By the way, I think that Emmanuel Acho’s book, listed in the “References and Resources,” is an excellent beginning to precisely such a conversation.

If someone is oppressed, abused, and dehumanized, the most loving expression of power at that moment may well be escape (where that is possible and safe). There is no obligation for anyone to “educate” oppressors, abusers, and tyrants. That’s an analysis and a decision that the person in that position must engage in the moment. I have no right to even speak further about that.

Onesimus is in a somewhat different position. He comes with the new power of the gospel and a community that is constituted by that power. He does not come alone. Together, he and his colleagues confront Philemon and the Colossian congregation with the deconstructing news that every element of life needs to change for those who follow Jesus. For those with power over, that means relinquishing that power. If that relinquishing happens, then the oppressed might begin to think about reconciliation (but not before).

Thus, “the cross” for Philemon looks like relinquishing his “power over” others. He is invited to do so for the sake of the love of Christ – so he can refresh the hearts of the saints even more, to use Paul’s words. The cross which Onesimus has taken up is the one that will result either in a conversion of a slaveholder or the death of a former slave. For Philemon, the cross means being changed. For Onesimus, the cross means being the change.
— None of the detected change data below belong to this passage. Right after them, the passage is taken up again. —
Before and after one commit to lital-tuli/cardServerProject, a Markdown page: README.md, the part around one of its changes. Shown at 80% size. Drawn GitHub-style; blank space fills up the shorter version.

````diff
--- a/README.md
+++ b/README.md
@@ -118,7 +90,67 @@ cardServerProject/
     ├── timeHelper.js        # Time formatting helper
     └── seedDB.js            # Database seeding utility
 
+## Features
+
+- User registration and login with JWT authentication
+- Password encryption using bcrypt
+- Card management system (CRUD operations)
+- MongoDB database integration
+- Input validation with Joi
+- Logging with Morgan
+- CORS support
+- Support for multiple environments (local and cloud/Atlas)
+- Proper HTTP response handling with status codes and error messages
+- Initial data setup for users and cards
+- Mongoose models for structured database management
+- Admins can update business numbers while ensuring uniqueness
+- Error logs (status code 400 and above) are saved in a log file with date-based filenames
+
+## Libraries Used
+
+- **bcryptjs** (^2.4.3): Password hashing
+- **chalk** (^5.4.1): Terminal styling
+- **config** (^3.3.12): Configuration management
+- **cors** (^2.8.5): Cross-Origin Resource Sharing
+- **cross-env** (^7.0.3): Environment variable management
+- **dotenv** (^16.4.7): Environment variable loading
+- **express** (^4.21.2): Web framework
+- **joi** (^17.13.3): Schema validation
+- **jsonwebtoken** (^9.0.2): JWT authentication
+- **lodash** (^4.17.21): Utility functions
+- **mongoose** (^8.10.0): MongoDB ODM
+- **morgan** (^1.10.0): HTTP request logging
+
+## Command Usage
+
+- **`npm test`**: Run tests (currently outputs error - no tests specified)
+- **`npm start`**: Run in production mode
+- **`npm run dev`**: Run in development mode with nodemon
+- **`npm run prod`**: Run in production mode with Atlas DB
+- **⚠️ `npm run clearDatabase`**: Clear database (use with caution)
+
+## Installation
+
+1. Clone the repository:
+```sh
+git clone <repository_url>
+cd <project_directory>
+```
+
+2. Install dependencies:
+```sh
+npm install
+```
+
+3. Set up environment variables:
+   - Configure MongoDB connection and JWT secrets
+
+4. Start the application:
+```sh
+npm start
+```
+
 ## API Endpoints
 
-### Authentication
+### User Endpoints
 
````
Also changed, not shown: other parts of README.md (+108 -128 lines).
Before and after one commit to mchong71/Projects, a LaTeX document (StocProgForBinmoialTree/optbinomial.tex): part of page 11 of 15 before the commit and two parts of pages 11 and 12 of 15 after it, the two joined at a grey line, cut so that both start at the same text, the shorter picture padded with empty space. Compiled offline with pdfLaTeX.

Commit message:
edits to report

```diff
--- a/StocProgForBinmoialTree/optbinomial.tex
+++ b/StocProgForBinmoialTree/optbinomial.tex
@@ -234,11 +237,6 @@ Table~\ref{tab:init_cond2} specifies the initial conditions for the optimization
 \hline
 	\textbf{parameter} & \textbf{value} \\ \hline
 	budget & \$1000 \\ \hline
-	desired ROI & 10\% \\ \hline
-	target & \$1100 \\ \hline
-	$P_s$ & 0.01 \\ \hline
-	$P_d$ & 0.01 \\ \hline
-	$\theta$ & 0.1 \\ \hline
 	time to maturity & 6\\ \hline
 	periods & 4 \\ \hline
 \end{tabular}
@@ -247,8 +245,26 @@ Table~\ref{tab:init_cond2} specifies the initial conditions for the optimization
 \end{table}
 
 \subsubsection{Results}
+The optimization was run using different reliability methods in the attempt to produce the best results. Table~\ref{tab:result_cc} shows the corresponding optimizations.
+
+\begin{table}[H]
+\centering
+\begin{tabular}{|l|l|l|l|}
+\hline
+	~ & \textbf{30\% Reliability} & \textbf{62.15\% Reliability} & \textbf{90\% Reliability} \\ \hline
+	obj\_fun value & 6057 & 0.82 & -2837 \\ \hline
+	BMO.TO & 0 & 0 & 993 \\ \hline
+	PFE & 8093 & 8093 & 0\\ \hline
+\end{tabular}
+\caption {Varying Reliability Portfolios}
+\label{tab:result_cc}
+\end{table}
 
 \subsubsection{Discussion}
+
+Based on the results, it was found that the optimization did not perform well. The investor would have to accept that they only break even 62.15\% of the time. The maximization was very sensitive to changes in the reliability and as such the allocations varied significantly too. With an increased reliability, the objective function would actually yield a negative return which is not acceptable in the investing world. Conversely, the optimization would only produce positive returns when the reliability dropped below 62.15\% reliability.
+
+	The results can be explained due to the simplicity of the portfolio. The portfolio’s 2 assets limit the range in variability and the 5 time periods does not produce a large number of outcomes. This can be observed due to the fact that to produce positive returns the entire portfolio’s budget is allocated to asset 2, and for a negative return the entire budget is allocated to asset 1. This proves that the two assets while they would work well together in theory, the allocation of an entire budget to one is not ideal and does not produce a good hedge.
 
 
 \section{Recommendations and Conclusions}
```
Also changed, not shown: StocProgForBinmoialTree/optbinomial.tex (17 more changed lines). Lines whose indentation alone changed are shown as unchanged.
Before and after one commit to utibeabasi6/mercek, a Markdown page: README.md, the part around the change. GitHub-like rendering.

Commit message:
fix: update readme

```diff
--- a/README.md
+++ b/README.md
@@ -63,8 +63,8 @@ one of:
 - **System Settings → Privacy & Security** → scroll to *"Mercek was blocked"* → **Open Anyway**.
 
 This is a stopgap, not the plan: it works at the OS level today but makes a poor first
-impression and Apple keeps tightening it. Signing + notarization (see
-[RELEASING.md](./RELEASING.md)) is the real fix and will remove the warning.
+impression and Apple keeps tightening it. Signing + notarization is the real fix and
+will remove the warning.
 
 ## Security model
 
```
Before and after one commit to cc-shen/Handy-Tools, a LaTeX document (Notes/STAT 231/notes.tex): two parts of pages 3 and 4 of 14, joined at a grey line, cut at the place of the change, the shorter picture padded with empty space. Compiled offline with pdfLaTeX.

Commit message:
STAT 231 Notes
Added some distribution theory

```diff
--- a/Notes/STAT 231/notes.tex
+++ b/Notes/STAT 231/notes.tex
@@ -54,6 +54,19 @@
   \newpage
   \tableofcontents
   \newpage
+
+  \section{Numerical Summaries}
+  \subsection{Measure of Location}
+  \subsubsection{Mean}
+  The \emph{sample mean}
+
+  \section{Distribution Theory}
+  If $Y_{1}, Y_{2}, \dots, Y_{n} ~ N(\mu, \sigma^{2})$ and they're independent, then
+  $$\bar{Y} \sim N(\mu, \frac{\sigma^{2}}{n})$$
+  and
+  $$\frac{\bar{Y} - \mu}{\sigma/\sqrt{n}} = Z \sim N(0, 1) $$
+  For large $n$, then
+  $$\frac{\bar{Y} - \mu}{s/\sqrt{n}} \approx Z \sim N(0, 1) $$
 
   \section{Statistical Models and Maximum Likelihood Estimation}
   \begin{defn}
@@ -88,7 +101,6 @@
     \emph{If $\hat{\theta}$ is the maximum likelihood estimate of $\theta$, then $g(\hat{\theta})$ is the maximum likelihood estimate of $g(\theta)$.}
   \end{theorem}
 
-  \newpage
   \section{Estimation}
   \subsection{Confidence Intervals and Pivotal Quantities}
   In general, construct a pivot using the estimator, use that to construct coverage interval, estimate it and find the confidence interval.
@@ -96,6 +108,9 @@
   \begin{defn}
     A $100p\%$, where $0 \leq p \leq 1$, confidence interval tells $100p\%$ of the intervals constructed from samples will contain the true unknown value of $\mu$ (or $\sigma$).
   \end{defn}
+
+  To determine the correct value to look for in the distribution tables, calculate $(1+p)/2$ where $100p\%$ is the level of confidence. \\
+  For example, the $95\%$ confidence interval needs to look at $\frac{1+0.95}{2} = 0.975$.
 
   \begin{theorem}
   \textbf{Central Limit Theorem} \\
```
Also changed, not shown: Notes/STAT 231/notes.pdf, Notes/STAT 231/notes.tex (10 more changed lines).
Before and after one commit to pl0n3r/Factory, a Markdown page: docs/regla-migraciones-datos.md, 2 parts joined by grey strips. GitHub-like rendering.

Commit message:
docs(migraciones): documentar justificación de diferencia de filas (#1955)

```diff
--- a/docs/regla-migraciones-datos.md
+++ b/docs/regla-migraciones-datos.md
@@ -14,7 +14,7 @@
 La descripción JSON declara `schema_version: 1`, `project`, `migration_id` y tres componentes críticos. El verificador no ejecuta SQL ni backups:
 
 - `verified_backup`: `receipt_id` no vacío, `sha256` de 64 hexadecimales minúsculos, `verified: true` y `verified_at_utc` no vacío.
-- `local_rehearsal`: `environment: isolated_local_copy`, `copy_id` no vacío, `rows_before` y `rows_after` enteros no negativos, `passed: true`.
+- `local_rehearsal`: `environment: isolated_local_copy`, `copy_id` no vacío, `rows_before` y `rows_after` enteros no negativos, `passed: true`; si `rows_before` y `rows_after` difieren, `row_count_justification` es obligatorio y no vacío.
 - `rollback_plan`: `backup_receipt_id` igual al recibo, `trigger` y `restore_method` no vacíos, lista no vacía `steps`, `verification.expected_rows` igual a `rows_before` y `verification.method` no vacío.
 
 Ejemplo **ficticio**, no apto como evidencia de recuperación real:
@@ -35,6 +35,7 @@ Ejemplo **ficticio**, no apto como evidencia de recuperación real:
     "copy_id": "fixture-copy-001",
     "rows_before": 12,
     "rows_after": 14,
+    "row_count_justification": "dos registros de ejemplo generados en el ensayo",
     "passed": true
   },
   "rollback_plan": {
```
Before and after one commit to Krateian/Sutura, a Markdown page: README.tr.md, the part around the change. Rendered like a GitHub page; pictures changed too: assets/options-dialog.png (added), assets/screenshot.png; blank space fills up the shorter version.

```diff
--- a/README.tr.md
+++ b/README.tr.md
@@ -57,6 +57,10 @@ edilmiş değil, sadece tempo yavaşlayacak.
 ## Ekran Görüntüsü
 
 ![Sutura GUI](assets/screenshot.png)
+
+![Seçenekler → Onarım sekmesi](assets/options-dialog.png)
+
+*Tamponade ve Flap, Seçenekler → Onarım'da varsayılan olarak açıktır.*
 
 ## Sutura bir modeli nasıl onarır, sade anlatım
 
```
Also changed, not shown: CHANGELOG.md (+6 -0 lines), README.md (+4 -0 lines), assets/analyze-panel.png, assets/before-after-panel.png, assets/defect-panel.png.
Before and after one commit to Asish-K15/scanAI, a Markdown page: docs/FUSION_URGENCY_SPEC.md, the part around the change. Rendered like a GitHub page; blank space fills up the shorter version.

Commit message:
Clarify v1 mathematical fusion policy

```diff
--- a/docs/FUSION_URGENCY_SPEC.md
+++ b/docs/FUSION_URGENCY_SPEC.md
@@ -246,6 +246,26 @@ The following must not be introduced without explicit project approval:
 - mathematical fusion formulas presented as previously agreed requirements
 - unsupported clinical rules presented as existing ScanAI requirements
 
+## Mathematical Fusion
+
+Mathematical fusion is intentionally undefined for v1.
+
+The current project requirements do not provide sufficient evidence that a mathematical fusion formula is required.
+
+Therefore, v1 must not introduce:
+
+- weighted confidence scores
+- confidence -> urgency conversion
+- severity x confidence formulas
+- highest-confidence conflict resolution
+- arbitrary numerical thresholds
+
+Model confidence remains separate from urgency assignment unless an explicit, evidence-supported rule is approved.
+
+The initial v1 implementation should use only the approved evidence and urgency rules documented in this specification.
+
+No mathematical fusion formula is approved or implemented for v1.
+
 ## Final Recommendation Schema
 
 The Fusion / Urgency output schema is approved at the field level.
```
When someone confronts me with the love of Christ and with my need for conversion, I need to learn the habit of appreciation rather than anger. When someone confronts the White Church with the love of Christ and the need for conversion, we are called to regard that confrontation as loving service, not as troublemaking. When we welcome such a one into our lives and conversations, we are welcoming Jesus and welcoming the One who sent him.

It is, therefore, a daily question for Jesus followers. How do I stand today in relation to power, and thus in relation to the Cross?

References and Resources

Acho, Emmanuel. Uncomfortable Conversations with a Black Man. Flatiron Books. Kindle Edition.

Bader-Saye, Scott. Following Jesus in a Culture of Fear. Grand Rapids, MI.: Brazos Press, 2007.

Bailey, James L. “Experiencing the Kingdom as a Little Child: A Rereading of Mark 10:13-16.” Word and World, Number 1, Winter 1995, pages 58-67.

Black, C. Clifton. https://www.workingpreacher.org/commentaries/revised-common-lectionary/ordinary-25-2/commentary-on-mark-930-37-7.

Campbell, Antony F., SJ. God First Loved Us: The Challenge of Accepting Unconditional Love. Paulist Pr. Kindle Edition.

Goff, et. al. “The Essence of Innocence: Consequences of Dehumanizing Black Children.” Journal of Personality and Social Psychology, 2014, Vol. 106, No. 4, 526–545. DOI: 10.1037/a0035663.

Malina, Bruce J. (1996). The Social World of Jesus and the Gospels. Taylor and Francis. Kindle Edition.

Malina, Malina; Rohrbaugh, Richard L. (1992). Social Science Commentary on the Synoptic Gospels. Kindle Edition.

Ruge-Jones, Philip. Cross in Tensions: Luther’s Theology of the Cross as Theologico-social Critique (Princeton Theological Monograph Series Book 91). Pickwick Publications, an Imprint of Wipf and Stock Publishers. Kindle Edition.

Tisby, Jemar. The Color of Compromise. Zondervan. Kindle Edition.

Wilkerson, Isabel. Caste: The Origins of Our Discontents. Random House Publishing Group. Kindle Edition.

Wright, N. T. Mark for Everyone (The New Testament for Everyone). Westminster John Knox Press. Kindle Edition.

Wright, N. T. Paul and the Faithfulness of God: Two Book Set (Christian Origins and the Question of God 4). Fortress Press. Kindle Edition.